Atrial fibrillation is the most common heart rhythm disorder, with symptoms including:

  • Palpitations;
  • Weakness;
  • Fatigue;
  • Feeling light headed;
  • Dizziness; and
  • Shortness of breath.

It causes 20-30% of all strokes and increases the risk of dying prematurely. One in four middle-aged adults in Europe and the US will develop the condition.

It is estimated that by 2030 there will be 14-17 million patients with atrial fibrillation in the European Union, with 120,000-215,000 new diagnoses each year.

Fransson added: “Atrial fibrillation is a common condition with serious consequences, and therefore it is of major public health importance to find ways of preventing it. Little is known about risk factors for the disease and especially the role of the work environment.”

What did the study find?

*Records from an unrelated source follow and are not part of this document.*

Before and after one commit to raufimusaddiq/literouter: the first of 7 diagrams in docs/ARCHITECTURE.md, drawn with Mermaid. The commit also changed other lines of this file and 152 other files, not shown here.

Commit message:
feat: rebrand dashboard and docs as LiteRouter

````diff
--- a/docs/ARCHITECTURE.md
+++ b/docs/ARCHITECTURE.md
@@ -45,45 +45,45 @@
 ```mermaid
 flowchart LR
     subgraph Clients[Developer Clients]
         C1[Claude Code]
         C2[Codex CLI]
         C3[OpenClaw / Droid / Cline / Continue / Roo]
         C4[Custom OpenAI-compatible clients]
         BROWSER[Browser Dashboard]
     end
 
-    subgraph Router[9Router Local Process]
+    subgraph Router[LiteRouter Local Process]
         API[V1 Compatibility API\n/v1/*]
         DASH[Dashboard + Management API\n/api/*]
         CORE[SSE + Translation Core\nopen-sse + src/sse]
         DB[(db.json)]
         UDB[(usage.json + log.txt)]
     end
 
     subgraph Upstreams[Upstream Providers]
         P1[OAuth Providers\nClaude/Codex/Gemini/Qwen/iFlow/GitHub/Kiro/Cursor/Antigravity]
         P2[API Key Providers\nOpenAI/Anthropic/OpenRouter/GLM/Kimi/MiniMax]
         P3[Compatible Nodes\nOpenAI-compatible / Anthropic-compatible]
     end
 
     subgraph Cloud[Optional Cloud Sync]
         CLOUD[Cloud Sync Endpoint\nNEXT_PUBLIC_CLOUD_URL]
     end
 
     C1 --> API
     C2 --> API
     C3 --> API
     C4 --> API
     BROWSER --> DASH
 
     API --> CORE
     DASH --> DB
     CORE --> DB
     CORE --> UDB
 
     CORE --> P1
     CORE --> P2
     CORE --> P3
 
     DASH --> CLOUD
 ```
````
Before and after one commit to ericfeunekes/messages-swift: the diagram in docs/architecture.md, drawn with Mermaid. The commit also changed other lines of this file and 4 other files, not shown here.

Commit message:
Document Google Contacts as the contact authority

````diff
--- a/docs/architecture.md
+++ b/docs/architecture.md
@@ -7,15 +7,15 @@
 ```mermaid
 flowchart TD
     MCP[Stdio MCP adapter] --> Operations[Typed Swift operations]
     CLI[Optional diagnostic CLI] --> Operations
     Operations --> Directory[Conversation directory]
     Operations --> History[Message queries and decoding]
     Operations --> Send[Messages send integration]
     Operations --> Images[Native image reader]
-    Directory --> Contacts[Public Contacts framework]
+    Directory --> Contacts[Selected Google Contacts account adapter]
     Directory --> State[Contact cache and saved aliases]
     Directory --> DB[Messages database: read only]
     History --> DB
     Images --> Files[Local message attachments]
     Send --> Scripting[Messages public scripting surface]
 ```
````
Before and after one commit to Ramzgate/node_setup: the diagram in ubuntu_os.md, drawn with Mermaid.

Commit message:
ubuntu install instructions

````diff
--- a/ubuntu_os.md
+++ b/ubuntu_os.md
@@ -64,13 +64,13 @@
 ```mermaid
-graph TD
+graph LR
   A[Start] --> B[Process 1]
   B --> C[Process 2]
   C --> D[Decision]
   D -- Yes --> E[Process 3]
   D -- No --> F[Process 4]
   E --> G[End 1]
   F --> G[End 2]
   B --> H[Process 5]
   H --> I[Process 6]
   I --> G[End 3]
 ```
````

The study comprised over 13,000 people who were employed and had no history of atrial fibrillation, heart attack or heart failure.

During a median follow-up of 5.7 years, there were 145 cases of the condition identified from national registers.

Fransson added: “In the general working population in Sweden, employees with stressful jobs were almost 50% more likely to develop atrial fibrillation. The estimated risk remained even after we took into account other factors such as smoking, leisure time physical activity, body mass index, and hypertension.”

The authors then pooled their results with two other studies on the same topic and found that job strain was associated with a 37% increased risk of atrial fibrillation.

Fransson concluded: “Work stress has previously been linked with coronary heart disease. Work stress should be considered a modifiable risk factor for preventing atrial fibrillation and coronary heart disease.

“People who feel stressed at work and have palpitations or other symptoms of atrial fibrillation should see their doctor and speak to their employer about improving the situation at work.”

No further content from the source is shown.